WORK TO COMPLETE: Below are some entries. Copy each line in them that holds "para".

%%

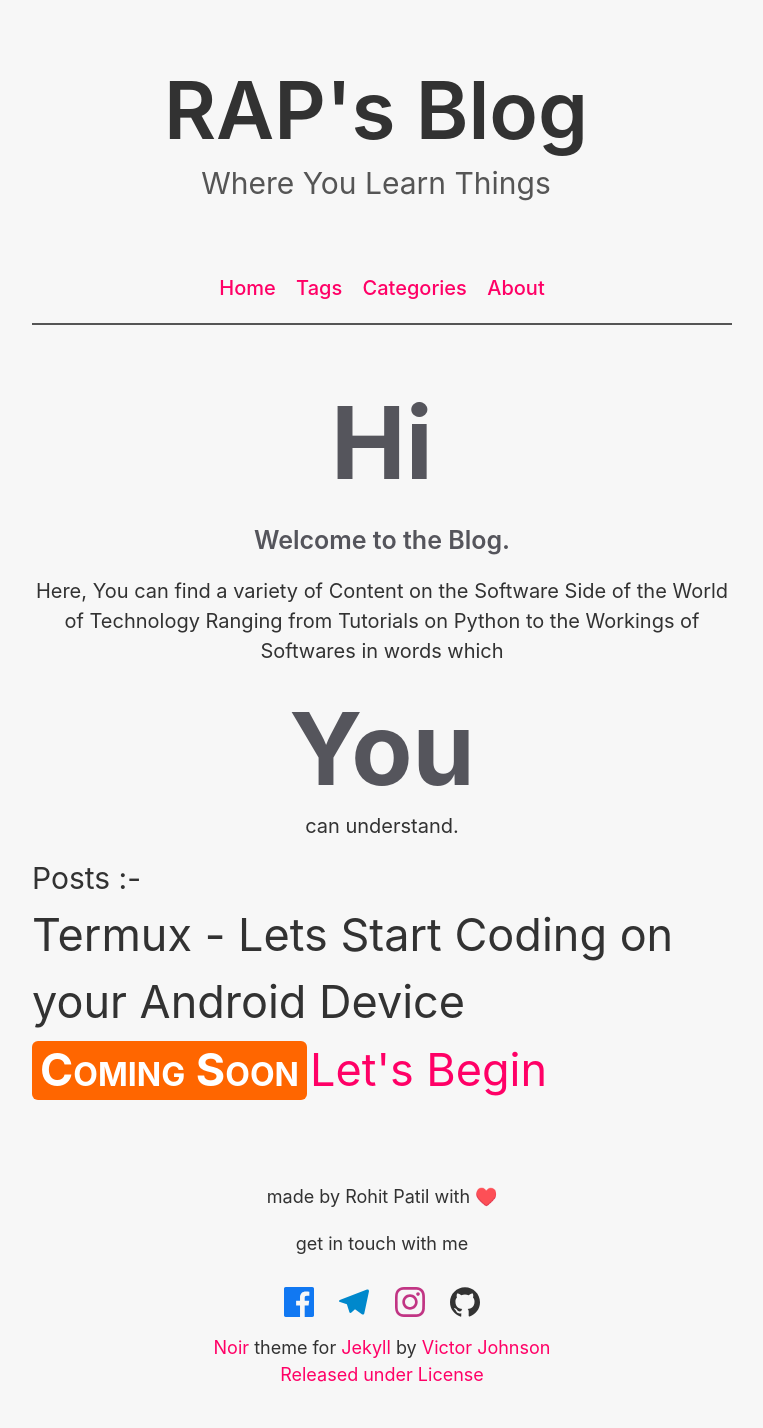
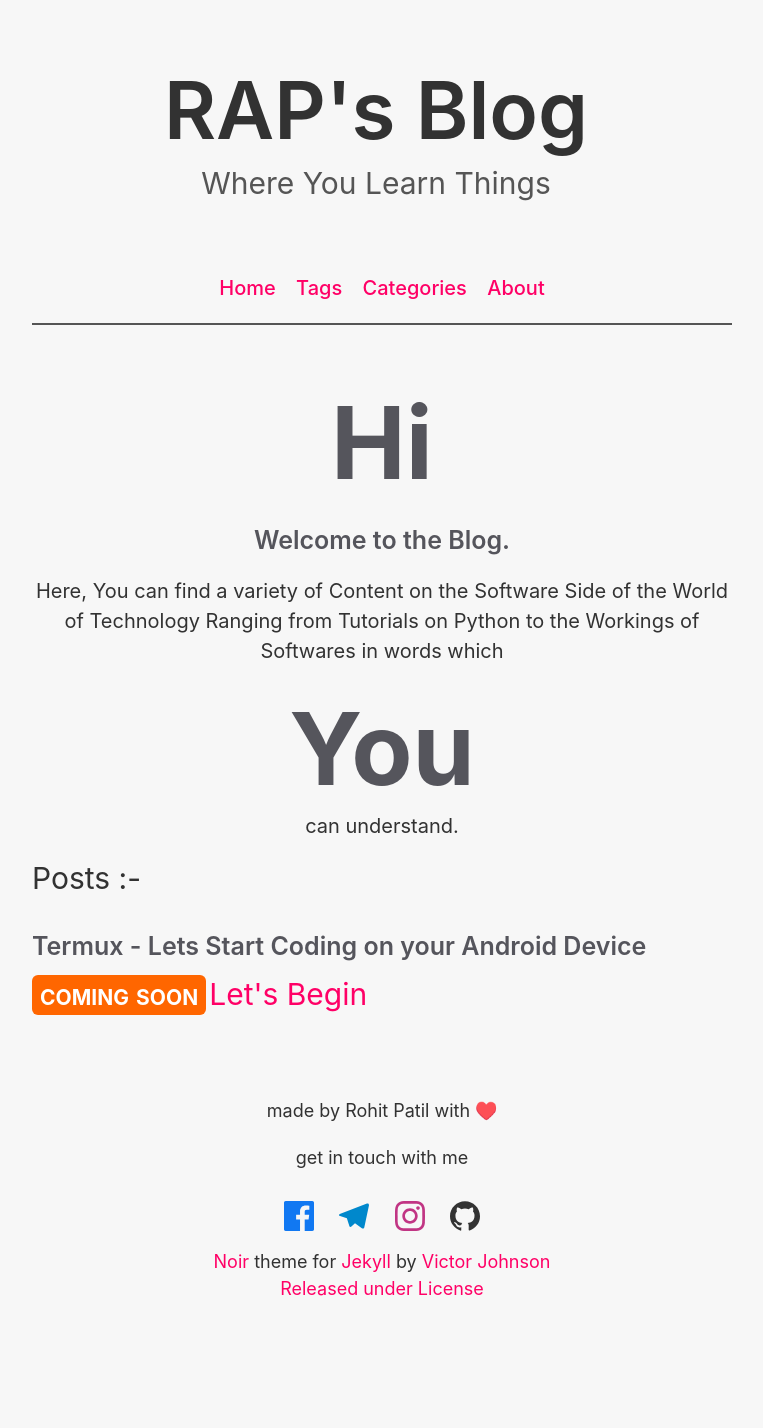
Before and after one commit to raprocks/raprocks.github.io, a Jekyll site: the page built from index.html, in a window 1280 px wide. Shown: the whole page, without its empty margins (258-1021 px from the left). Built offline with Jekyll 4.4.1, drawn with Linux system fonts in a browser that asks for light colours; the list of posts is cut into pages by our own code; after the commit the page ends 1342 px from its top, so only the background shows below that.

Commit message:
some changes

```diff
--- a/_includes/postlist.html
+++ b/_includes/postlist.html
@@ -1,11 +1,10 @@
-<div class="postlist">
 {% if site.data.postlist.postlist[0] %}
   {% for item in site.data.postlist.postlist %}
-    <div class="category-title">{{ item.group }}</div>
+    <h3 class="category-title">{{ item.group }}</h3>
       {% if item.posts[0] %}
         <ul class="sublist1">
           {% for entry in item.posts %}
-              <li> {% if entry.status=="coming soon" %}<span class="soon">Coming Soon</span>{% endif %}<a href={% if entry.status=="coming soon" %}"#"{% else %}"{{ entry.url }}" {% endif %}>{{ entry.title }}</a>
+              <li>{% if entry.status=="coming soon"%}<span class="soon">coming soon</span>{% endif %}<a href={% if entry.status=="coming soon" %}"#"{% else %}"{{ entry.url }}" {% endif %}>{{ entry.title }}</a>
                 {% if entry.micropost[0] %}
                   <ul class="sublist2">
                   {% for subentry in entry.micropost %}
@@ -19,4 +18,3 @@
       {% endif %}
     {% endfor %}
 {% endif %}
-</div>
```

%%
%%

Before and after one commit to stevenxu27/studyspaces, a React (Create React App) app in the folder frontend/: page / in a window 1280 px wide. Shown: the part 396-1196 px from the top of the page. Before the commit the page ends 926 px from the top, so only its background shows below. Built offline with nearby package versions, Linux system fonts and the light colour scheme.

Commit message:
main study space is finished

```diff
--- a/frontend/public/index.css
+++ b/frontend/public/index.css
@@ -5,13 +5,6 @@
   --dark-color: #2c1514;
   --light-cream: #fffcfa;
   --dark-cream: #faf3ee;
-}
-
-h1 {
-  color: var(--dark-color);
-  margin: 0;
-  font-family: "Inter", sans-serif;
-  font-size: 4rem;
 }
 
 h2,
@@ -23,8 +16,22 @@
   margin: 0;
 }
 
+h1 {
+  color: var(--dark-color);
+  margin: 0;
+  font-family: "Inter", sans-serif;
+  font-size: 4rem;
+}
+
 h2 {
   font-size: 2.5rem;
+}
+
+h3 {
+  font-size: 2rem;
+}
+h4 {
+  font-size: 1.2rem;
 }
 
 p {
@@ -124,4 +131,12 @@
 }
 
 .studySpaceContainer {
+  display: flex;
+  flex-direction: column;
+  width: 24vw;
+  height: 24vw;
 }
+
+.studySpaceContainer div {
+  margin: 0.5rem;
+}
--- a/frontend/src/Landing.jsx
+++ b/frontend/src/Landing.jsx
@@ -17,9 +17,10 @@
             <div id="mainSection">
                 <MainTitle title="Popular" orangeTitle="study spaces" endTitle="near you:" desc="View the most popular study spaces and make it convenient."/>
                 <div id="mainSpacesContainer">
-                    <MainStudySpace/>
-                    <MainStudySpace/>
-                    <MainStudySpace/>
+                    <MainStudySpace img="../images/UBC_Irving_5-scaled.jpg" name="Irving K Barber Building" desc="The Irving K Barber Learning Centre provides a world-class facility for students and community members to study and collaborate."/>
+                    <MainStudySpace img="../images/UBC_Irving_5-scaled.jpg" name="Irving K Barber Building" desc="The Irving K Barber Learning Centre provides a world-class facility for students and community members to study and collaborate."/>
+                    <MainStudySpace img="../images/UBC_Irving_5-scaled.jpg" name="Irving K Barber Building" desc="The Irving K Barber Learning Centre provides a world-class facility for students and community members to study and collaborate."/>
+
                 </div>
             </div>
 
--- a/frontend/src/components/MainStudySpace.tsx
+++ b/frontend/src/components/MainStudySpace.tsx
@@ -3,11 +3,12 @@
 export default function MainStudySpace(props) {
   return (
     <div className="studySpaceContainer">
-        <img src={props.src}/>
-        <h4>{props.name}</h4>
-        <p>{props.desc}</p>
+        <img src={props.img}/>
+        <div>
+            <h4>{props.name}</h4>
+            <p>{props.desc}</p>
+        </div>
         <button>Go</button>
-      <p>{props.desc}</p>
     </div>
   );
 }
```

%%
%%

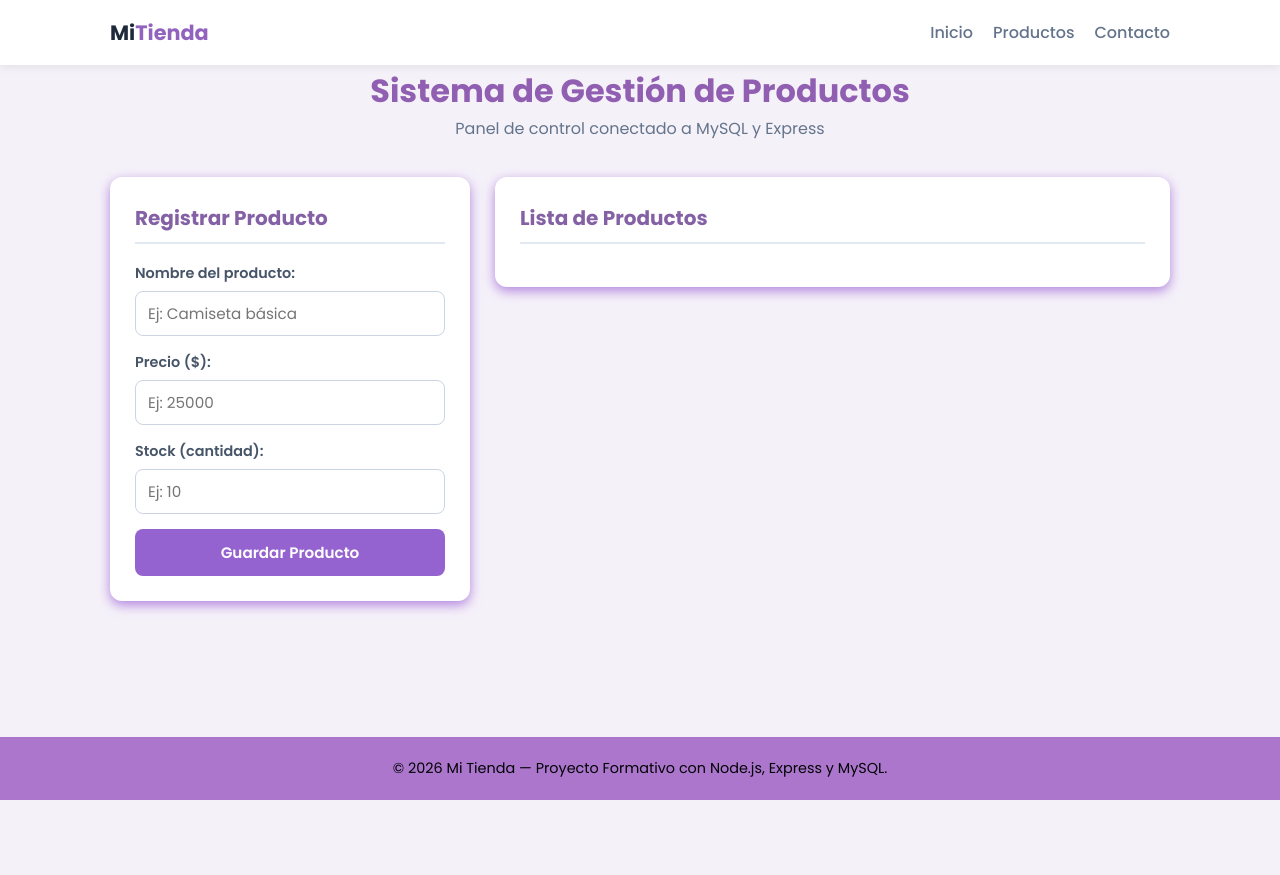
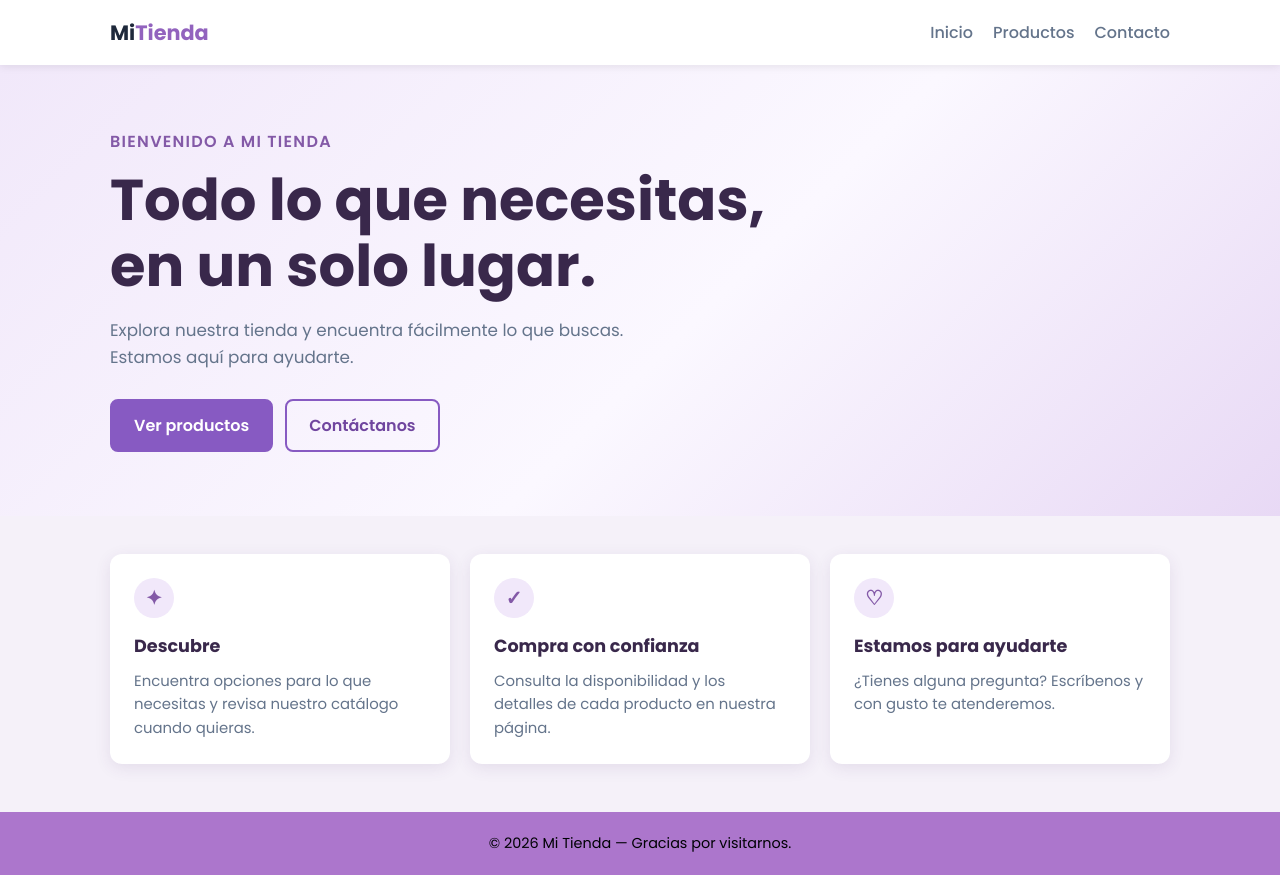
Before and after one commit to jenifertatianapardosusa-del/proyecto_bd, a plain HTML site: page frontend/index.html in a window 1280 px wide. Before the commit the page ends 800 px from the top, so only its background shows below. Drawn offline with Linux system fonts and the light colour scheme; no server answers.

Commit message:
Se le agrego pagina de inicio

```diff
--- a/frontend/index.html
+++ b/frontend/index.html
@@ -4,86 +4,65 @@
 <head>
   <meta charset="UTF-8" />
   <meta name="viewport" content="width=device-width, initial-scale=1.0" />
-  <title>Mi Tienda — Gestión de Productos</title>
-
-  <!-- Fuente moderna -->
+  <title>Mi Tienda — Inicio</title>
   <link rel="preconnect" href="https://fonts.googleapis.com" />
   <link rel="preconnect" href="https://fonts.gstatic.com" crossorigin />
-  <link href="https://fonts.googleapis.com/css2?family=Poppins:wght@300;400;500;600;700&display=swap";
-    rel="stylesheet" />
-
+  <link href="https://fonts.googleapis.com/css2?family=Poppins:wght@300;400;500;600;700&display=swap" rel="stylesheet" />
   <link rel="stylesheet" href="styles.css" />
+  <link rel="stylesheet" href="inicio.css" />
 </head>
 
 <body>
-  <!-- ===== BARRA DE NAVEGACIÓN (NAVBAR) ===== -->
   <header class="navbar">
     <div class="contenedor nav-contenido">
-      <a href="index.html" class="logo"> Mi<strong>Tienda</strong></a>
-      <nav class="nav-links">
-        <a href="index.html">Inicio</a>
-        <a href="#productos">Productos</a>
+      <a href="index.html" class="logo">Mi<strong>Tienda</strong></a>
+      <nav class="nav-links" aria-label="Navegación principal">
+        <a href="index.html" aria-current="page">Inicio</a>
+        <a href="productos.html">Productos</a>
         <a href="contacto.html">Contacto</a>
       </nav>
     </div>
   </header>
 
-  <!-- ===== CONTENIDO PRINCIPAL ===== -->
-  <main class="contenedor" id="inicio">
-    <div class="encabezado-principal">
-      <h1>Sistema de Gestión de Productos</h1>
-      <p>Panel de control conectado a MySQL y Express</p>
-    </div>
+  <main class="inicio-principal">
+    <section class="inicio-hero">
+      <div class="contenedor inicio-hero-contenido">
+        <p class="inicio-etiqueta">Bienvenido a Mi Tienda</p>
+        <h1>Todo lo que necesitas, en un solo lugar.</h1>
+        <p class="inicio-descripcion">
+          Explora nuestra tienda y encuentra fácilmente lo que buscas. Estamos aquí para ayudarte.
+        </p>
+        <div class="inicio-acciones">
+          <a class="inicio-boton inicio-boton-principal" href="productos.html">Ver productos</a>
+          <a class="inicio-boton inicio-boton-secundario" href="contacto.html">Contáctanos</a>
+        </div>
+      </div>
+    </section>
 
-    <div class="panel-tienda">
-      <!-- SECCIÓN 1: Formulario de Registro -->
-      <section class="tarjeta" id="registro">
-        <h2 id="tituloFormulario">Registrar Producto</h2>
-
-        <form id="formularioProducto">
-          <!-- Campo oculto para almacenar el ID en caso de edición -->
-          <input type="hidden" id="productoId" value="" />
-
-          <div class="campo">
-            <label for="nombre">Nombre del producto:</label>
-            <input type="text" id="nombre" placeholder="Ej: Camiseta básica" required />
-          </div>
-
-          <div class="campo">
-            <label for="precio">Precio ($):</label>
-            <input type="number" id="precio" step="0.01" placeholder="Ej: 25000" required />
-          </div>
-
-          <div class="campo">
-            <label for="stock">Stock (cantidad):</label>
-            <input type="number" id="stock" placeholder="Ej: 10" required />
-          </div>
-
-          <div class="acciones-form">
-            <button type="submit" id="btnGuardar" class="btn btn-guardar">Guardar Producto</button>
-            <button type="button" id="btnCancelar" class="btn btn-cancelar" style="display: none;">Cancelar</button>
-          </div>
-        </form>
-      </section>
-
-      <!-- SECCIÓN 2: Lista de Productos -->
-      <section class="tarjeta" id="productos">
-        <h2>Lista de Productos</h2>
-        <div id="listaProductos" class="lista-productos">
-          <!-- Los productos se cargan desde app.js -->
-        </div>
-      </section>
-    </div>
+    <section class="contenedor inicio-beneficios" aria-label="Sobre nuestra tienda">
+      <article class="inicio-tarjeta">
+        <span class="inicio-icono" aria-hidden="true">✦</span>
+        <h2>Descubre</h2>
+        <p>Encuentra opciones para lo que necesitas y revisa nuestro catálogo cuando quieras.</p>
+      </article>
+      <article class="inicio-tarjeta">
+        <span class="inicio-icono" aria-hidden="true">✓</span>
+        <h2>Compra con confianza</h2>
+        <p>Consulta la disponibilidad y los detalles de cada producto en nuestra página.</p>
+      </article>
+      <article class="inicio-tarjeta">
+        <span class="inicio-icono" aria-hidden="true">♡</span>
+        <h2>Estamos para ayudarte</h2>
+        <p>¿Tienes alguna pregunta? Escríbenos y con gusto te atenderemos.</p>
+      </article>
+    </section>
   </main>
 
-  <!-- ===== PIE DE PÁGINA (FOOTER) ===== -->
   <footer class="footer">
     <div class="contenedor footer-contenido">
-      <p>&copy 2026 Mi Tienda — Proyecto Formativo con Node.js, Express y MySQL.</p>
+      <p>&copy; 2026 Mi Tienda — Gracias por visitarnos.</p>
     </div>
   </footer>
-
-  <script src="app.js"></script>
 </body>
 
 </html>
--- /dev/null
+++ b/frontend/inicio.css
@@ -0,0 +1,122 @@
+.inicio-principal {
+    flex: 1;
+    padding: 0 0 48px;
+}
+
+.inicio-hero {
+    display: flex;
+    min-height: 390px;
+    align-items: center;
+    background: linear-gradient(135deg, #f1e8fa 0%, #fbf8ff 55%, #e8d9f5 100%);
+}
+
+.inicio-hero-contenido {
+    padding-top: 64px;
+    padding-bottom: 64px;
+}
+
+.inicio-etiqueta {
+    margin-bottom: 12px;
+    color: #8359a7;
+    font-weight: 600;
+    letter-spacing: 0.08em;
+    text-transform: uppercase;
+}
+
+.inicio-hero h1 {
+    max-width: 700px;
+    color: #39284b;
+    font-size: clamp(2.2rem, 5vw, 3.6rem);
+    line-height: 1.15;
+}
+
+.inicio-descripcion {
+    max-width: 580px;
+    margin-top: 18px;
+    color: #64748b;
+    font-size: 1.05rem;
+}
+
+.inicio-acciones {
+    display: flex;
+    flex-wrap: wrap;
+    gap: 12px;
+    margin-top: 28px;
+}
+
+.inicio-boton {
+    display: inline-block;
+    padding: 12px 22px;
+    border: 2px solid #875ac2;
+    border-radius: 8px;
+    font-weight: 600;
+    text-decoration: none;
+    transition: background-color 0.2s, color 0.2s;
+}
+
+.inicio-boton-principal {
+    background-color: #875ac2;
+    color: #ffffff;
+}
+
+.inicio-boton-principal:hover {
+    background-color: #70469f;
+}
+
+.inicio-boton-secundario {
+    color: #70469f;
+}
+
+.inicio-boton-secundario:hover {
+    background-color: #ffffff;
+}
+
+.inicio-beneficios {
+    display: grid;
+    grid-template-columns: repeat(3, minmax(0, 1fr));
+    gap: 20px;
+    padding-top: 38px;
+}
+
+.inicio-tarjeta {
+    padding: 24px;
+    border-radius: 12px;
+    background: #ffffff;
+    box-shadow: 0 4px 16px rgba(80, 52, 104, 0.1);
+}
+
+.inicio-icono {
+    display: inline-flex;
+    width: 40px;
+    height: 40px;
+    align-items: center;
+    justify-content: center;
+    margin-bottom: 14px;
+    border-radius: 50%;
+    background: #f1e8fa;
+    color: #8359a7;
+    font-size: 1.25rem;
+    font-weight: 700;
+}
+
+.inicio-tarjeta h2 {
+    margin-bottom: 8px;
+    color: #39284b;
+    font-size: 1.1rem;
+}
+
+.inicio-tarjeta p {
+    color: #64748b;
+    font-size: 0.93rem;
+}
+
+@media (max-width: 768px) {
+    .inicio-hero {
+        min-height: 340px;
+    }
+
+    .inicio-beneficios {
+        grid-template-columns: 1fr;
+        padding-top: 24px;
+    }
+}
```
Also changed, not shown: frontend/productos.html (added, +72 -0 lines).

%%

ANSWER SPACE:
+          Explora nuestra tienda y encuentra fácilmente lo que buscas. Estamos aquí para ayudarte.
-          <!-- Campo oculto para almacenar el ID en caso de edición -->
+        <p>Encuentra opciones para lo que necesitas y revisa nuestro catálogo cuando quieras.</p>
+        <h2>Estamos para ayudarte</h2>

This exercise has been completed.